In the first "if" statement, we are implementing a base case to check if the trees are null. If both are null, it means they are structural identical and we return True. In the second "if" statement, we are checking our second base case that determines if one tree is null and the other has a node, then the values of trees p and q are not equal, so we return False. If the two trees are not null, and they have the same structure, it will be passed to the last two lines of our code. The last two lines will determine if there is a root, to check the values of the root and then continue throughout the subtrees to compare their values. If they are the same in value and structure, it will return True, otherwise it will be False.

Conclusion:

This is a note to all beginner coders, programmers, engineers, and developers, keep going. I haven't been practicing algorithms for very long and I'm still constantly bombarded with doubt throughout this process. But having that moment of enlightenment, where you can look at an algorithm and be a little less intimidated is an accomplishment within itself. There is so much to learn out there which makes it hard to be patient, but try not to let that stop you. When it comes to algorithms, try your best. If you get stuck, google it (that's part of our job!). Try to understand how you got to your answer and the code behind it and move on. Progress isn't a straight incline. You will be where you want to be in due time.

Resources: https://www.educative.io/edpresso/how-to-implement-depth-first-search-in-python

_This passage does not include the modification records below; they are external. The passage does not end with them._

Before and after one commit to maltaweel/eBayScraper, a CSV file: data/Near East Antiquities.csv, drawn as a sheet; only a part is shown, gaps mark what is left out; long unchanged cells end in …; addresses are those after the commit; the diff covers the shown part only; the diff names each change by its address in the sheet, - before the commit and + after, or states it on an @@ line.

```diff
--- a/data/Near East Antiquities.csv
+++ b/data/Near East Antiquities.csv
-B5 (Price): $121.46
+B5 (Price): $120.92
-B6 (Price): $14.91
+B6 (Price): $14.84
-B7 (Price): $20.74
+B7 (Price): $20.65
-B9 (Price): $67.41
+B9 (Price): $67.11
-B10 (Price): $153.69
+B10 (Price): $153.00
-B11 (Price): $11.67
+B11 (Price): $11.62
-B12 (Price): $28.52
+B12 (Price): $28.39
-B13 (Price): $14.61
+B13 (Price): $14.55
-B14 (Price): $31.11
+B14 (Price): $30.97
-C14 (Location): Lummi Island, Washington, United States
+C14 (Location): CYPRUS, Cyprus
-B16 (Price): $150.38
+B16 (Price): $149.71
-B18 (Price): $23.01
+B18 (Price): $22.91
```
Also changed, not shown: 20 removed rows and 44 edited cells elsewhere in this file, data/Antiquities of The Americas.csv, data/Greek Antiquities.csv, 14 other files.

## Top comments (1)

I've been following this series on binary trees with interest for two reasons:

To give an example of the similarity, here is a thought experiment about binary trees.

In the example you've given here, we start with two roots of binary trees that we want to check for being the same. Imagine instead, that these "same" binary trees were each mere sub-branches of larger binary trees that might be quite different from each other. Now consider that the challenge is to explore both of those larger binary trees and try to find if, and where, they hold that pair of "same" trees.

That was the problem I set out to solve, although for file system trees, which are n-ary rather than binary trees. I did solve it, but now I'm wondering whether tackling a binary tree equivalent would have led me to a different method.